Researchers at the Max Planck Institute of Quantum Optics (MPQ) are claiming a world first with a demonstration of a quantum switching network. The Institute reports data being exchanged successfully "with high efficiency and fidelity" between two quantum nodes installed in two separate labs, connected by a 60-metre long optical fibre.
This sounds straightforward enough, but is more impressive when you in mind how fragile quantum information is. If errors are to be kept out, and all the data retained, every element of a quantum network has to be under perfect control.
The breakthrough is in developing stationary nodes "that allow for the reversible exchange of quantum information", the Institute explains in its announcement. The experimental set up consists of two coupled single-atom nodes that are able to exchange single photons, thus communicating quantum information.

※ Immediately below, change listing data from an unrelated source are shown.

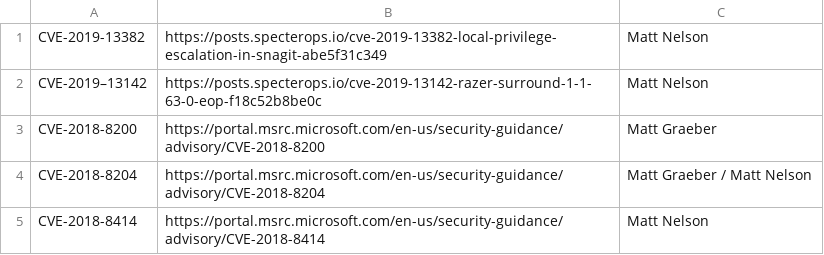
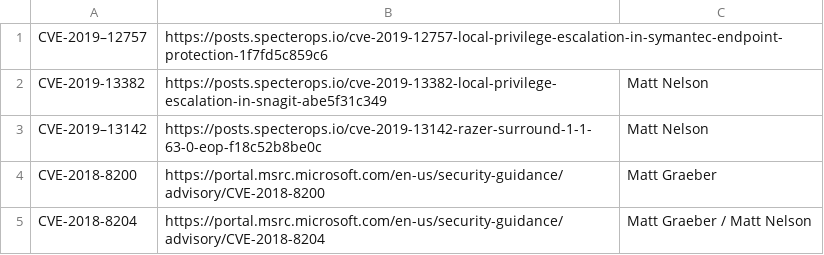
Before and after one commit to SpecterOps/chronology, a CSV file: vuln-acknowledgements.csv, drawn as a sheet; only a part is shown; the shorter side is filled out with more unchanged rows; the diff names each change by its address in the sheet, - before the commit and + after, or states it on an @@ line.

Commit message:
Update vuln-acknowledgements.csv

```diff
--- a/vuln-acknowledgements.csv
+++ b/vuln-acknowledgements.csv
+row 1: CVE-2019–12757 | https://posts.specterops.io/cve-2019-12757-local-privilege-escalation-in-symantec-endpoint-protection-1f7fd5c859c6
```
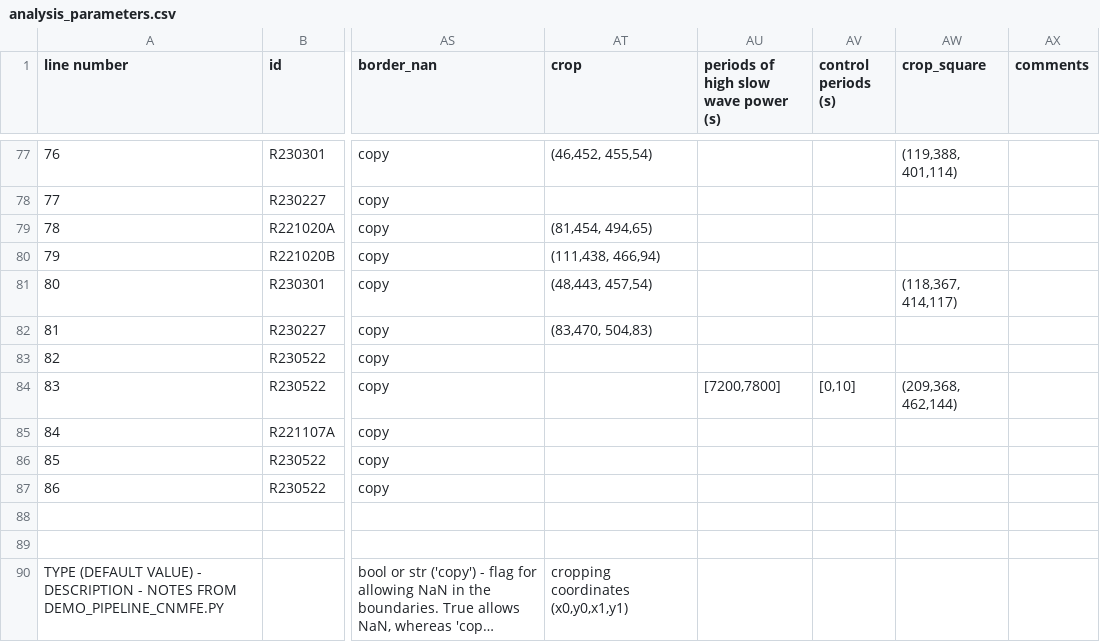
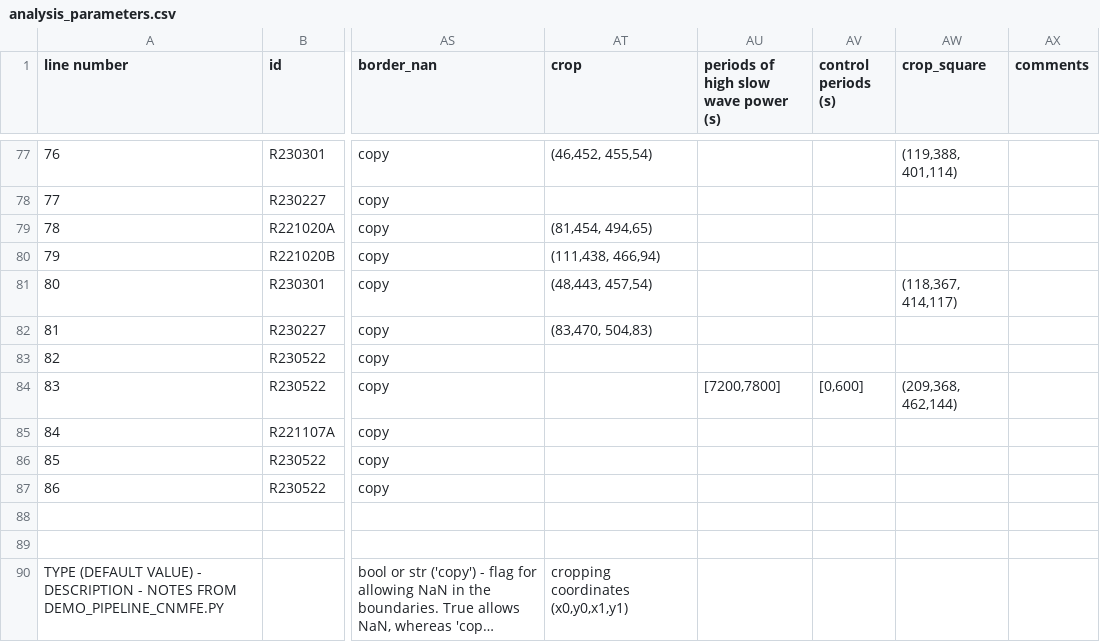
Before and after one commit to emelon8/ACE-NeuroTools, a CSV file: analysis_parameters.csv, drawn as a sheet; only a part is shown, gaps mark what is left out; long unchanged cells end in …; the diff names each change by its address in the sheet, - before the commit and + after, or states it on an @@ line.

Commit message:
minor updates

```diff
--- a/analysis_parameters.csv
+++ b/analysis_parameters.csv
-AV84 (control periods (s)): [0,10]
+AV84 (control periods (s)): [0,600]
```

The MPQ explains that while atoms are the smallest possible node, and photons the best option as messengers, exchanging information between the two is not straightforward, and cannot be done with the atom in free space.
The trick, then, is to trap the atom in an optical cavity – two highly reflective mirrors positioned close together, facing each other. A photon entering the cavity bounces back and forth thousands of times. This makes its interaction with the captured atom much stronger, and making the atom more likely to absorb it coherently.
From the announcement: "The first experimental challenge was to quasi-permanently trap the atom in the cavity. This was achieved via fine-tuned laser beams, meaning the least disturbance of the atom. In the next step, the physicists achieved controlled emission of single photons from the trapped atom. Finally, they could prove that the single-atom-cavity system represents a perfect interface for storing the information encoded in a single photon, and they were able to transfer it onto a second single photon after a certain storage time."
MPQ says this work is a stepping stone on the way to a larger-scale quantum network. The work is published in the April 12 edition of Nature.